Humans are naturally curious. Whilst this inquisitiveness often fades as we get older, the impulse to discover our roots remains strong. Whether this is in the forlorn hope that despite an entirely unremarkable life we might have colourful and/or famous ancestors or simply an attempt to understand why we are the person we’ve become. For those who were adopted, this need is often too strong to ignore. In Rose Plays Julie, the answers are unexpected.
Rose (Ann Skelly) is a rather standoffish veterinary student who doesn’t really fit in with her peers. As an only child she’s had a loving relationship with her adopted family, but after the death of her mother she’s more determined than ever to discover who her birth parents are. To understand how they could ‘give her up’. After years of searching, Rose now has a name and number, but after tracking down her biological mother Ellen (Orla Brady) she receives some rather upsetting news.
There will be few better films in cinemas this year than Rose Plays Julie. It’s brilliantly written and masterfully directed by Joe Lawlor and Christine Molloy. The whole tone of incongruent eeriness is mesmerising. Ann Skelly is an absolute revelation. Her performance is so nuanced and understated, with silences and looks as powerful as the dialogue itself.

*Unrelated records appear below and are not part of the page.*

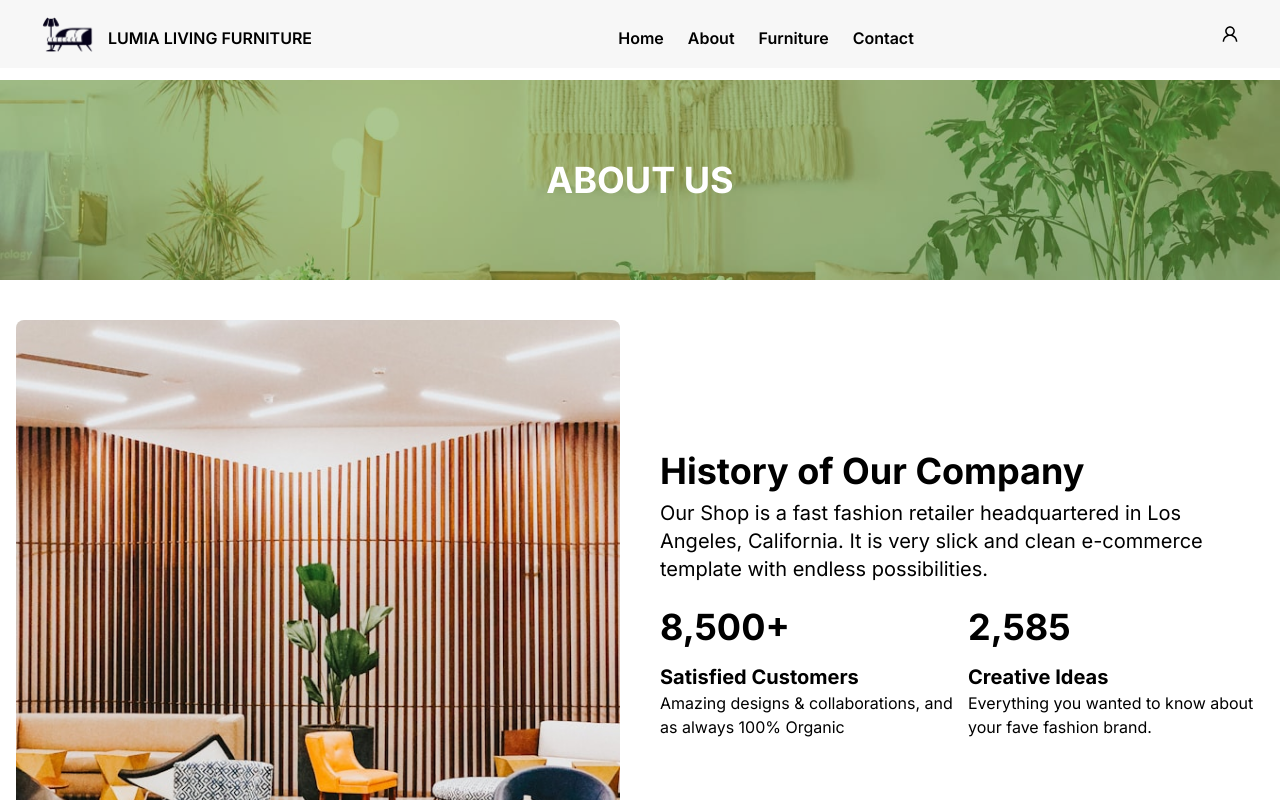
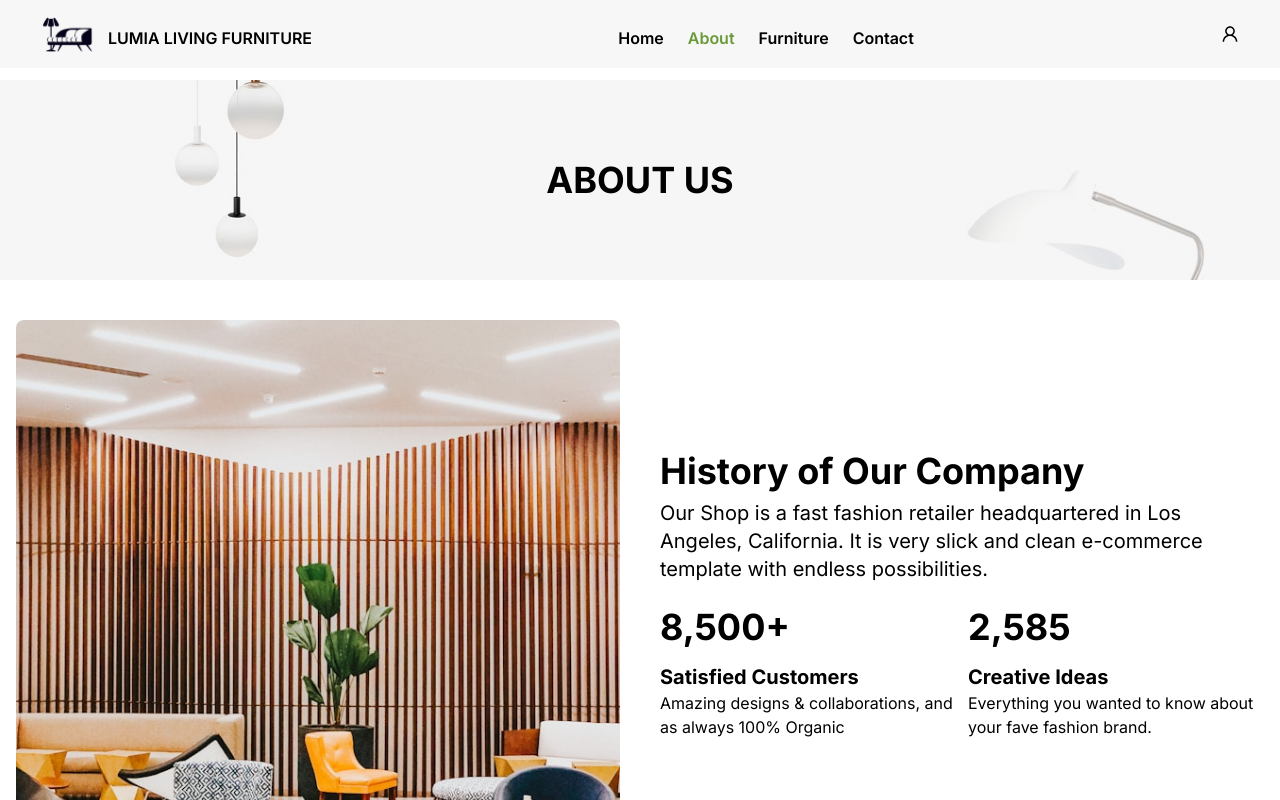
Before and after one commit to rezaul01101/lumia-living-client, a Next.js app: page /about in a window 1280 px wide. Shown: the top 800 px of the page. Built offline with nearby package versions, Linux system fonts and the light colour scheme.

Commit message:
[Feature] Menu active inactive feature add

```diff
--- a/app/components/Navbar.tsx
+++ b/app/components/Navbar.tsx
@@ -5,8 +5,11 @@ import Image from "next/image";
 import { FiHome, FiMail, FiShoppingCart } from "react-icons/fi";
 import { AiOutlineUser, AiOutlineShopping } from "react-icons/ai";
 import Link from "next/link";
+import { usePathname } from 'next/navigation';
 
-function Navbar() {
+const Navbar=()=> {
+  const path=usePathname();
+  console.log(path);
   const menuItems = [
     { id: 1, label: "Home", url: "/" },
     { id: 2, label: "About", url: "/about" },
@@ -30,12 +33,12 @@ function Navbar() {
     >
       <div className="logo flex gap-2 items-center	">
         <Image src={logo} width={60} height={60} alt="logo" />
-        <h4 className="mt-2 font-semibold">LUMIA LIVING FURNITURE</h4>
+        <h4 className="mt-2 font-semibold"><Link href={'/'}>LUMIA LIVING FURNITURE</Link></h4>
       </div>
       <div className="menu">
         <ul className="sm:flex gap-6 mt-2 font-semibold hidden ">
           {menuItems.map((item, index) => (
-            <li className="cursor-pointer ">
+            <li className={`cursor-pointer  ${path == item.url ? "text-lumiaPrimary-600" : ""}`}>
               <Link href={item.url}>{item.label}</Link>
             </li>
           ))}
@@ -46,7 +49,7 @@ function Navbar() {
       </div>
       <div className="sm:hidden fixed bottom-0 left-0 w-full">
         <div className="grid grid-cols-4 w-full bg-white h-[55px] items-center justify-between">
-          <div className="h-[45px] flex flex-col items-center justify-center text-lumiaPrimary-600">
+          <div className={`h-[45px] flex flex-col items-center justify-center  ${path == '/' ? "text-lumiaPrimary-600" : ""}`}>
             <FiHome className="text-[50px]" />
             <p className="text-sm">
               <Link href={"/"}>Home</Link>
@@ -56,13 +59,13 @@ function Navbar() {
             <FiShoppingCart className="text-[50px]" />
             <p className="text-sm">Cart</p>
           </div>
-          <div className="h-[45px] flex flex-col items-center justify-center">
+          <div className={`h-[45px] flex flex-col items-center justify-center ${path == '/furniture' ? "text-lumiaPrimary-600" : ""}`}>
             <AiOutlineShopping className="text-[50px]" />
             <p className="text-sm">
               <Link href={"/furniture"}>Shop</Link>
             </p>
           </div>
-          <div className="h-[45px] flex flex-col items-center justify-center">
+          <div className={`h-[45px] flex flex-col items-center justify-center ${path == '/contact' ? "text-lumiaPrimary-600" : ""}`}>
             <FiMail className="text-[50px]" />
             <p className="text-sm">
               <Link href={"/contact"}>Contact</Link>
--- a/app/components/PageTitle.tsx
+++ b/app/components/PageTitle.tsx
@@ -8,7 +8,7 @@ const PageTitle: React.FC<PageTitleProps> = ({ title }) => {
       className="mt-20 w-full h-[200px] bg-lumiaPrimary-600 relative bg-cover bg-center"
       style={{ backgroundImage: `url('${bgPage.src}')` }}
     >
-      <div className=" text-white overlay bg-lumiaPrimary-400 w-full h-[200px] flex items-center justify-center font-bold">
+      <div className=" text-black overlay  w-full h-[200px] flex items-center justify-center font-bold">
         <h1 className="text-4xl uppercase">{title}</h1>
       </div>
     </div>
```
Also changed, not shown: public/img/details_page.jpg.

Rose Plays Julie is a breathtakingly blunt drama which hits all the right notes.
Rose Plays Julie is out in cinemas from 17 September.